Records for the task =>
▬▬▬▬▬▬▬▬▬▬

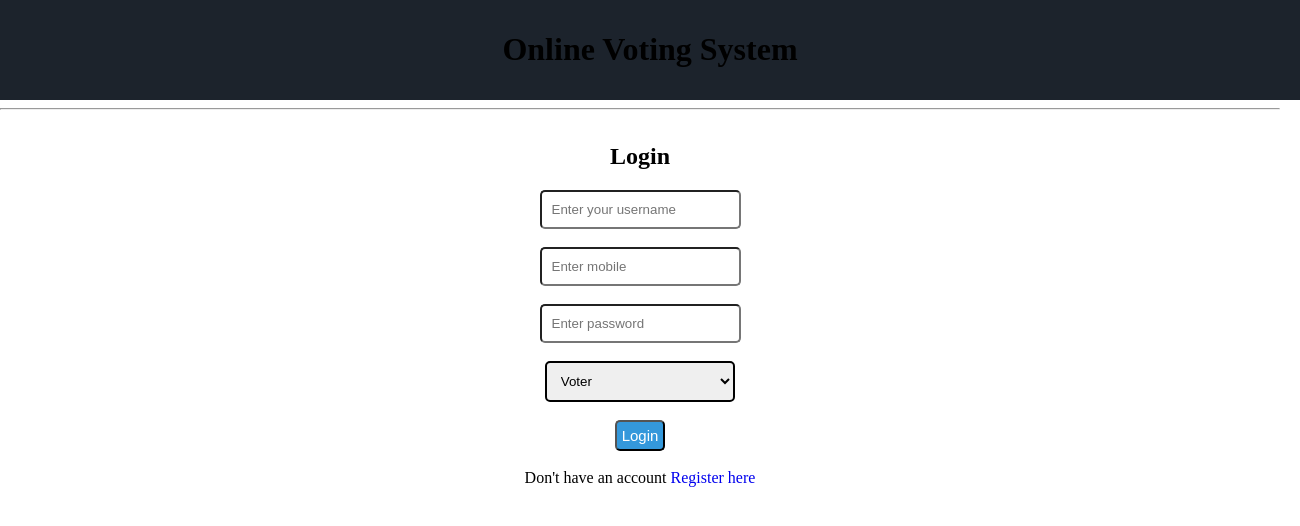
Repository: LeLoUcH-V-BrItAnIa/voting
Page: http://localhost/
These files come from the project's save history. The page is drawn as it stood at one moment and after the next save; the edit follows.
The browser window is 1280 px wide. The page is 1300 px wide, so the pictures cover 1300 px, including what lies to the right of the window. The pictures show the whole page.
The page is run by PHP 8.4 with error messages shown; the project is at /var/www/html/.

Above is the page before, as saved 2023-08-31 11:55:32.

### online-voting-system/index.php
<html>
    <head>
        <title>Online voting system - Home</title>
        <link rel="stylesheet" href="css/stylesheet.css">
    </head>
    <body>

            <center>
            <div id="headerSection" >
            <h1>Online Voting System</h1>
            </div>
            <hr>

            <div id="loginSection">
                <h2>Login</h2>
                <form action="api/login.php" method="POST">
                    <input type="text" name="username" placeholder="Enter your username" required><br><br>
                    <input type="number" name="mob" placeholder="Enter mobile" required><br><br>
                    <input type="password" name="pass" placeholder="Enter password" required><br><br>
                    <select name="role" style="width: 15%; border: 2px solid black">
                        <option value="1">Voter</option>
                        <option value="2">Candidate</option>
                    </select><br><br>
                    <button id="loginbtn" type="submit" name="loginbtn">Login</button><br><br>
                    Don't have an account <a href="routes/register.php">Register here</a>
                </form>
            </div>

            </center>
    </body>
</html>

### online-voting-system/css/stylesheet.css
body,html{
  margin: 0;
  height: 100%;

}
input {
  padding: 10px;
  border-radius: 5px;
}

select {
  padding: 10px;
  border-radius: 5px;
}

#upload {
  padding: 10px;
  border-radius: 5px;
  border: 2px solid black;
}

#headerSection {
  text-align: center;
  background-color: rgb(28, 35, 44);
  padding: 10px;
  width: 100%;
  font-family: Cursive;
}

#loginSection {
  padding: 5px;
}

body {
  background:linear-gradient(to ,#f000f0,#144568,#f000f0,#f000f0);
}

#loginbtn {
  padding: 5px;
  font-size: 15px;
  background-color: #3498db;
  color: white;
  border-radius: 5px;
}

#reglink {
  padding: 5px;
  font-size: 15px;
  background-color: #3498db;
  color: white;
  border-radius: 5px;
  text-decoration: none;
}

a {
  text-decoration: none;
}

#mainSection {
  padding: 10px;
}

#profileSection {
  width: 30%;
  float: left;
  background-color: white;
  padding: 20px;
}

#groupSection {
  width: 60%;
  float: right;
  background-color: white;
  padding: 20px;
}

#back-button {
  float: left;
  margin-left: 20px;
  margin-top: 20px;
  padding: 5px;
  font-size: 15px;
  background-color: #3498db;
  color: white;
  border-radius: 5px;
}

#logout-button {
  float: right;
  margin-right: 20px;
  margin-top: 20px;
  padding: 5px;
  font-size: 15px;
  background-color: #3498db;
  color: white;
  border-radius: 5px;
}

After the next save:
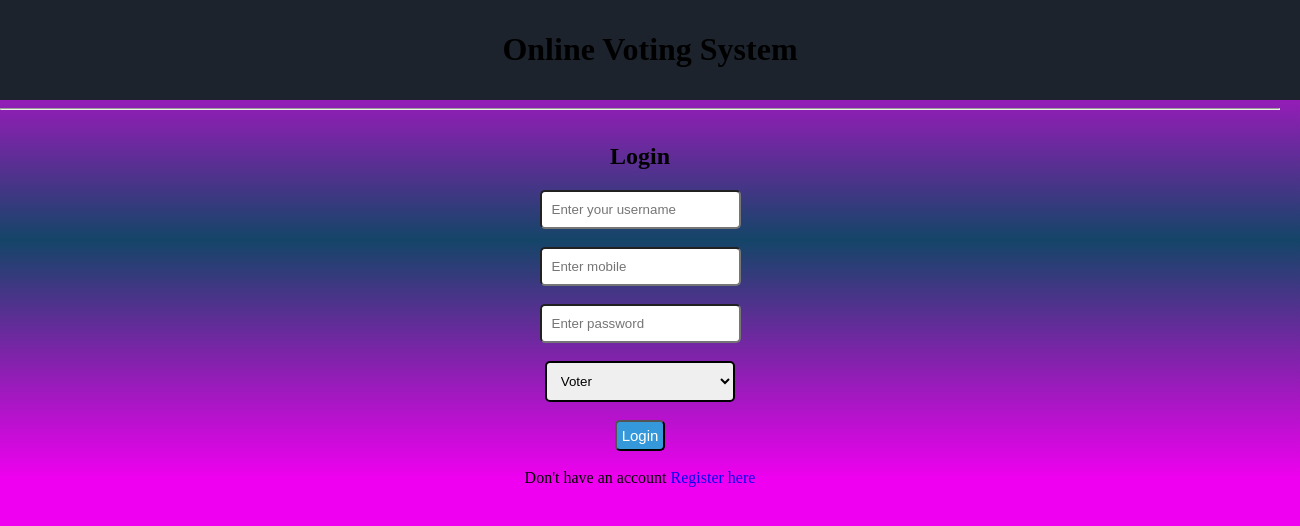
Saved 5 s later.
--- a/online-voting-system/css/stylesheet.css
+++ b/online-voting-system/css/stylesheet.css
@@ -32,7 +32,7 @@
 }
 
 body {
-  background:linear-gradient(to ,#f000f0,#144568,#f000f0,#f000f0);
+  background:linear-gradient(#f000f0,#144568,#f000f0,#f000f0);
 }
 
 #loginbtn {

After the 2 saves that followed:
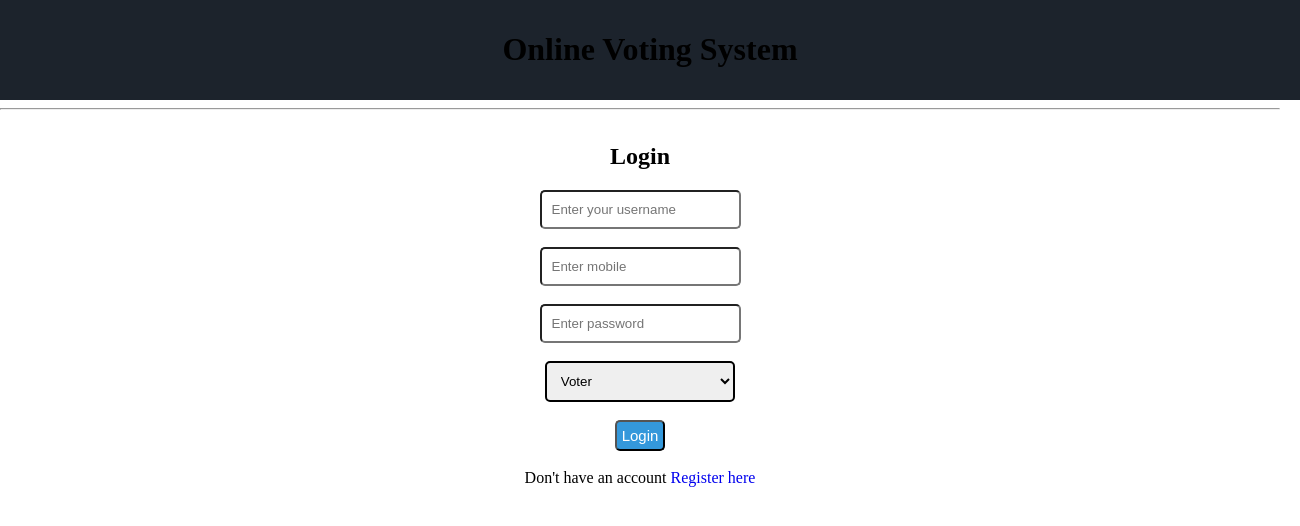
The 2 saves are shown as one change because they came seconds apart.
The last was saved 26 s later.
--- a/online-voting-system/css/stylesheet.css
+++ b/online-voting-system/css/stylesheet.css
@@ -32,7 +32,8 @@
 }
 
 body {
-  background:linear-gradient(#f000f0,#144568,#f000f0,#f000f0);
+  /* background:linear-gradient(#f000f0,#144568,#f000f0,#f000f0); */
+
 }
 
 #loginbtn {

▬▬▬▬▬▬▬▬▬▬

From the records above, copy every line that includes the word "headerSection".

            <div id="headerSection" >
#headerSection {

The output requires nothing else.